[What you will do] Report each line of the entries that includes "World" by copying it.

Data for the task Block Start

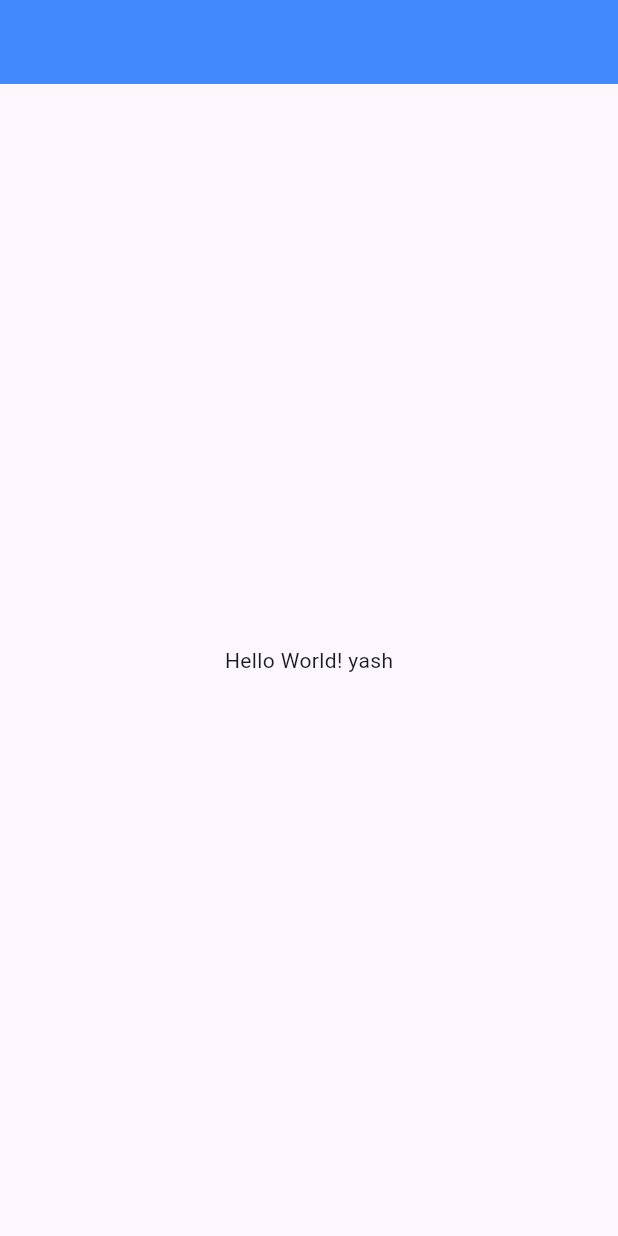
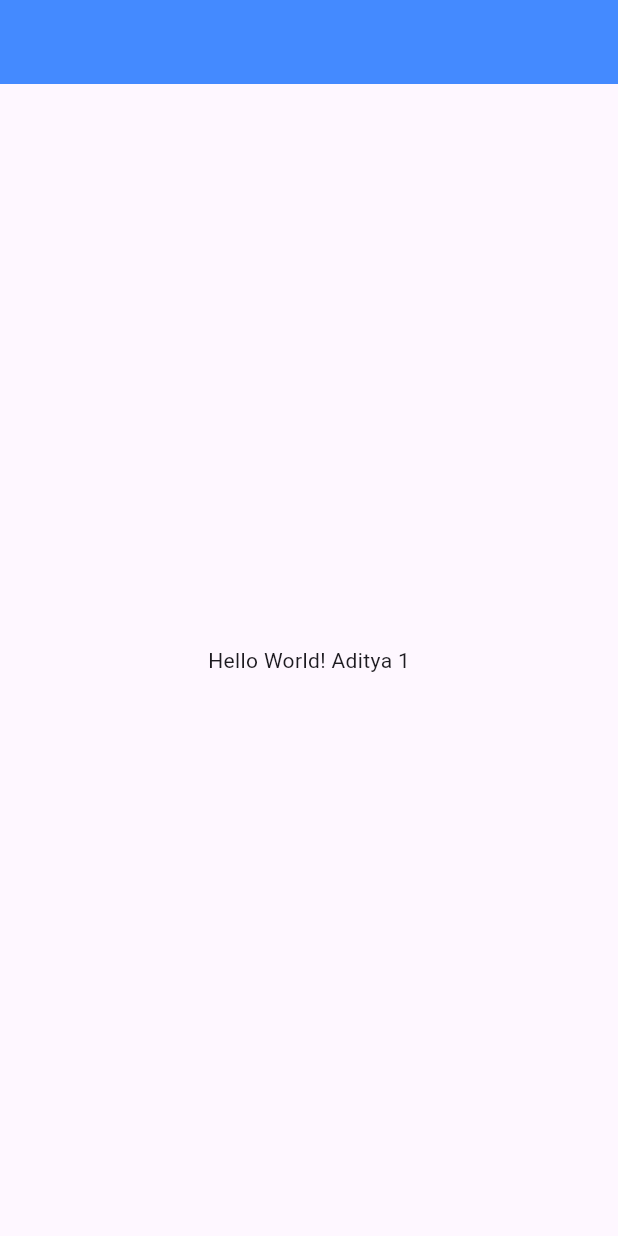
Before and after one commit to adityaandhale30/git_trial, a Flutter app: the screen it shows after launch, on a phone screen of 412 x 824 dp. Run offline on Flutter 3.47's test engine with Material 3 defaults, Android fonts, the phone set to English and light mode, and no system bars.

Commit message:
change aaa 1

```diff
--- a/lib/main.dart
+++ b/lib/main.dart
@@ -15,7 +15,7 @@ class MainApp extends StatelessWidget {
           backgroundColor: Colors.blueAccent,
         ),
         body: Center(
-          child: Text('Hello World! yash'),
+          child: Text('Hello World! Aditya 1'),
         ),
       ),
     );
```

Data for the task Block End

[Answer section]
-          child: Text('Hello World! yash'),
+          child: Text('Hello World! Aditya 1'),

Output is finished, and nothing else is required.